Dam deal loses shine
First Nations gambled on bold talk of prosperity
Read this article for free:
Already have an account? Log in here »
To continue reading, please subscribe with this special offer:
All-Access Digital Subscription
$1.50 for 150 days*
- Enjoy unlimited reading on winnipegfreepress.com
- Read the E-Edition, our digital replica newspaper
- Access News Break, our award-winning app
- Play interactive puzzles
*Pay $1.50 for the first 22 weeks of your subscription. After 22 weeks, price increases to the regular rate of $19.00 per month. GST will be added to each payment. Subscription can be cancelled after the first 22 weeks.
Hey there, time traveller!
This article was published 24/04/2014 (3138 days ago), so information in it may no longer be current.
Premier Greg Selinger once said Manitoba Hydro’s partnerships with First Nations “yield phenomenal social licence.”
Indeed, the fact five hydro-affected First Nations have joined Hydro in development of new dams has lent moral clout to the utility’s ambitious plans.
That moral high ground is eroding. Hydro’s “new era” of northern dealings is in trouble as it sits on the brink of committing to the $6.5-billion Keeyask project.
Phase one of the new era was the Wuskwatim Dam, which went into operation in 2012. Hydro offered Nisichawayasihk Cree Nation the option to purchase a 33 per cent share in the dam.
Hydro, government and NCN said the partnership held great promise for the future. In 2011, a band councillor said Wuskwatim would earn up to $40 million a year, a third of it going to NCN.

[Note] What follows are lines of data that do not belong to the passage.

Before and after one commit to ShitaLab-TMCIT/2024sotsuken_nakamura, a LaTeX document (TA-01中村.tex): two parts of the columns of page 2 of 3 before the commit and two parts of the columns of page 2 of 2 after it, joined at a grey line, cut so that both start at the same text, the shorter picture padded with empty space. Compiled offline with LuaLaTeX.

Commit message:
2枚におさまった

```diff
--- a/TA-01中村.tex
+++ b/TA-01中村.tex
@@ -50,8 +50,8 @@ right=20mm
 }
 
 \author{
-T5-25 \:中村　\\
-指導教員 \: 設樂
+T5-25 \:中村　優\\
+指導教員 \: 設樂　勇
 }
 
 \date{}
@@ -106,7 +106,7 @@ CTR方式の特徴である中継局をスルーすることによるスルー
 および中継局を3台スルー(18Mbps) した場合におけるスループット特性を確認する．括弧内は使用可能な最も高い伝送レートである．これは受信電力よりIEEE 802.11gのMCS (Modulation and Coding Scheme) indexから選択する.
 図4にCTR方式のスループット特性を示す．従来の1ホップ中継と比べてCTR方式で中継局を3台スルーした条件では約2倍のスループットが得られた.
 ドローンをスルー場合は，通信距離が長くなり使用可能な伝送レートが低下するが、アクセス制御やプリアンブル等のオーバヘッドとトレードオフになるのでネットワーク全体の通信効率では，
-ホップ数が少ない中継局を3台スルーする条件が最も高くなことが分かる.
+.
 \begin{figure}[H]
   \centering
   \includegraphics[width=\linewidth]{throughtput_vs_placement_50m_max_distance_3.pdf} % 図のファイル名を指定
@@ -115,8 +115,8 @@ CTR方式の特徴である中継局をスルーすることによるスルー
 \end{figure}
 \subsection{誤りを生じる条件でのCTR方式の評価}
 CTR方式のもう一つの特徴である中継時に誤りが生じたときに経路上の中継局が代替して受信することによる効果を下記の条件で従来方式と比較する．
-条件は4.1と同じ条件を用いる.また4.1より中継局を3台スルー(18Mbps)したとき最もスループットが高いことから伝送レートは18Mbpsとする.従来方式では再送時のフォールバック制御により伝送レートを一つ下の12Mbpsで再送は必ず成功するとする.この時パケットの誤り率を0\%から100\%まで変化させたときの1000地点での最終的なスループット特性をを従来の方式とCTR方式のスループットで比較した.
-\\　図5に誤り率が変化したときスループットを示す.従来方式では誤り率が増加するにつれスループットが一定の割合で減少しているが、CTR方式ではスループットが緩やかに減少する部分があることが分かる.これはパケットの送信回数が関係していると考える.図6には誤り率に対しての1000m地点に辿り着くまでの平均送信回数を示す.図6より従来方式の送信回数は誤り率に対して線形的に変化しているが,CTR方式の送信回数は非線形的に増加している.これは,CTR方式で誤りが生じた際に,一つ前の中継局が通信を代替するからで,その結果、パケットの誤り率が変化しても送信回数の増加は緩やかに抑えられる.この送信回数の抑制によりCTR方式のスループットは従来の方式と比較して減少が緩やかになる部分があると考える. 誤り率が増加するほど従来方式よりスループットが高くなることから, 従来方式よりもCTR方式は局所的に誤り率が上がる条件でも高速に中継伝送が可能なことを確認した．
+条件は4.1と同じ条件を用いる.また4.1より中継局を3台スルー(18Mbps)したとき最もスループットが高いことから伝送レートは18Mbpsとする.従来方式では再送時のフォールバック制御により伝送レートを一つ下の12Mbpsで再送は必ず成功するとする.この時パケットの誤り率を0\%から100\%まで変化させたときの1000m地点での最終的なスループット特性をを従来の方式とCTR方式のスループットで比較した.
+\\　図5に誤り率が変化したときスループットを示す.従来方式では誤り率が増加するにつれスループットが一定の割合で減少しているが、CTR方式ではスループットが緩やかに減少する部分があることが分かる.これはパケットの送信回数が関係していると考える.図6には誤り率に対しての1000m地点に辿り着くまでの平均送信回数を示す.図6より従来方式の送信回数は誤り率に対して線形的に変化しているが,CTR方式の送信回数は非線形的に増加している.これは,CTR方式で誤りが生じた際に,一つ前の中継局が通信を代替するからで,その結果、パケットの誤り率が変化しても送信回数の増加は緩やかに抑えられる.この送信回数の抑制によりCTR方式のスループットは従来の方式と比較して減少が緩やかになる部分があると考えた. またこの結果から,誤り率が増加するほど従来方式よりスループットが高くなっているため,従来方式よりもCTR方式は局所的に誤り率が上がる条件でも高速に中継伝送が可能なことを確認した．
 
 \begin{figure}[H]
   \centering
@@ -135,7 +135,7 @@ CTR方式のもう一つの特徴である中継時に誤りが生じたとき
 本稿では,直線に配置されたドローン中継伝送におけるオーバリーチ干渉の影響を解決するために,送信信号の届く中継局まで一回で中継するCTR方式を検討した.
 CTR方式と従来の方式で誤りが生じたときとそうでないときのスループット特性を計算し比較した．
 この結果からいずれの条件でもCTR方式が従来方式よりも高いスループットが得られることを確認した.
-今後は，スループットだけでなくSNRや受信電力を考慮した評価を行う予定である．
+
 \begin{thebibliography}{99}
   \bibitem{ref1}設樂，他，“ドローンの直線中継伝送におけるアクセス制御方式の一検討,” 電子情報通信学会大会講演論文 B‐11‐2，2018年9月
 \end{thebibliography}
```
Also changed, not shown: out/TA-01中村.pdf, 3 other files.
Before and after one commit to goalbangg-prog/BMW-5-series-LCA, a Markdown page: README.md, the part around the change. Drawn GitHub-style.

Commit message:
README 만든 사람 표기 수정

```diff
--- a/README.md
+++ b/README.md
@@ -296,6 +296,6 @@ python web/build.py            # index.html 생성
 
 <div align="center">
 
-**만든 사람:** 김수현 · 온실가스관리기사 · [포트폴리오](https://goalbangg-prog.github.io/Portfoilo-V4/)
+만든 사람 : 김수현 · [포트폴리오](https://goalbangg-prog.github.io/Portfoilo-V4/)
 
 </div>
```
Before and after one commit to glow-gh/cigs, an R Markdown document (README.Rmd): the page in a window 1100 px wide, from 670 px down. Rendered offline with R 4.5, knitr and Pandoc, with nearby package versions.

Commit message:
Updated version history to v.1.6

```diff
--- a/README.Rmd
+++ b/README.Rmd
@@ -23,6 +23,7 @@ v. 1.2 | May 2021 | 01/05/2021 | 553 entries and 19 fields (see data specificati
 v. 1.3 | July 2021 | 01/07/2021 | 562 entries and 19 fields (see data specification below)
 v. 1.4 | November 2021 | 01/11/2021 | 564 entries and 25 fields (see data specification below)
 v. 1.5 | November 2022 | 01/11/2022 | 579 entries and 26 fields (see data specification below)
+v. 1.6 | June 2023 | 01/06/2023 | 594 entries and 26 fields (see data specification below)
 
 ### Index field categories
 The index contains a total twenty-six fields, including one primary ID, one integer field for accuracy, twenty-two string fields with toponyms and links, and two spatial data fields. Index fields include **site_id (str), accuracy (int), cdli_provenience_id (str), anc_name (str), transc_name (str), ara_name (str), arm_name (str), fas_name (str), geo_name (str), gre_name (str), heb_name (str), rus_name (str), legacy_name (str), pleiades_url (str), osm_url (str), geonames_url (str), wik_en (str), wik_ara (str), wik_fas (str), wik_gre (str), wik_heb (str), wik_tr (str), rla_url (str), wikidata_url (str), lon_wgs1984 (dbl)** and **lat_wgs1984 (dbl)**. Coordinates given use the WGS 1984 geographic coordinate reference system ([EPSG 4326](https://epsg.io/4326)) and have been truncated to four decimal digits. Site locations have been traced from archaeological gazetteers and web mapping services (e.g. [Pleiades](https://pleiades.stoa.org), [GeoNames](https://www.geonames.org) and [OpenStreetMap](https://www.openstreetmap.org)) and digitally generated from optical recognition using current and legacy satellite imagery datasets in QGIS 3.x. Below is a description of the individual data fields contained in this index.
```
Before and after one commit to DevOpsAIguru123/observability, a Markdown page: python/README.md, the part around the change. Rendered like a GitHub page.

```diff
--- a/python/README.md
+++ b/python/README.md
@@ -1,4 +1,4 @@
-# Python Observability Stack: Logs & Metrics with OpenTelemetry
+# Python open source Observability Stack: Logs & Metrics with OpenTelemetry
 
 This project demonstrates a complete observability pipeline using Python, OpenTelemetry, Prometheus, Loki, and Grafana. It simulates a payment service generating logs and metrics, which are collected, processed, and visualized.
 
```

It hasn’t worked out that way. According to Hydro, NCN’s share of Wuskwatim’s losses will total $24 million for the past fiscal year and a combined $134 million over the first decade of the dam’s operation.
That’s worth another take. The community of 4,800 people, 80 kilometres west of Thompson, has invested $108.4 million — most of it borrowed from Hydro — in a venture that is predicted to lose the community $134 million over 10 years.
Welcome to the new era.
Hydro has said NCN will not actually have to pay the utility for its share of annual losses, as the original agreement would have required. Hydro will cover those losses for now, incorporating them into its long-term financial agreement with NCN, essentially borrowing from NCN’s future profits to pay for present losses.
One way or another, NCN is stuck with the losses.
Hydro is also stuck with its share of losses, but that’s different. It simply passes them on to ratepayers. But NCN doesn’t have the option of raising anyone’s rates because its revenue stream is based on export prices, not domestic rates.
To be fair, NCN’s benefits from Wuskwatim also included a $5.7-million adverse-effects settlement as well as training and employment opportunities. Hydro and governments spent $60 million on a training program centred at NCN. About one-third of person-hours of employment during the construction of the dam went to NCN members. Less impressive were the turnover rate of 41 per cent and the average duration of employment: eight months.
That was the construction boom. At last report, only four NCN members work at long-term jobs at the dam.
Now four other First Nations — Tataskweyak, York Factory, Fox Lake and War Lake — are lined up for similar “new era” agreements on the proposed $6.5-billion Keeyask dam. They can purchase a combined stake of up to 25 per cent in the dam if they come up with about $375 million.
The “Keeyask Cree Nations” negotiated another option that would amount to a roughly two per cent stake in the dam, with a guaranteed minimum annual payment whether or not the dam makes money. Of course, the payments to the communities would be far less than the windfall once touted under the 25 per cent share.
The current assumption is the KCNs will choose this “preferred” option, providing the First Nations a combined $5 million annually in the early years of the dam.
These communities agreed to the dams based in part on the bold talk of hefty profits and a prosperous future. But the deals were negotiated before the recession and the spike in shale-gas production sank the export market, which is key to the profitability of the dams.
How would they vote today?
What happens if they toss their partnership agreements in the murky old-era waters of the Nelson River, either now or in a decade? Legally they can’t, but morally who could fault future generations for defying this form of partnership?
Hydro’s First Nations partners used to defend the new dams vehemently.
No one talks that way anymore. KCN leaders are contractually required to speak in favour of the dams, but the vigour is largely gone. And the behind-the-scenes grumbling is leaking out.
That’s not what Hydro and Selinger want to hear after paying northern First Nations $241 million for negotiation costs since 1999.
Selinger said last year Hydro’s “legacy of bitterness” in the north has been replaced by a spirit of partnership. Sadly, the new era of dams may exacerbate the bitterness rather than heal it.
Add that social risk to the massive financial risk of Keeyask, and Manitobans should ask whether Hydro has general societal approval to proceed with the dam.
By July, when Hydro wants to start building Keeyask, our utility is likely to have an Environment Act licence and a Water Power Act licence for the megaproject. But will it have a legitimate social licence?
Will Braun works for the Interchurch Council on Hydropower.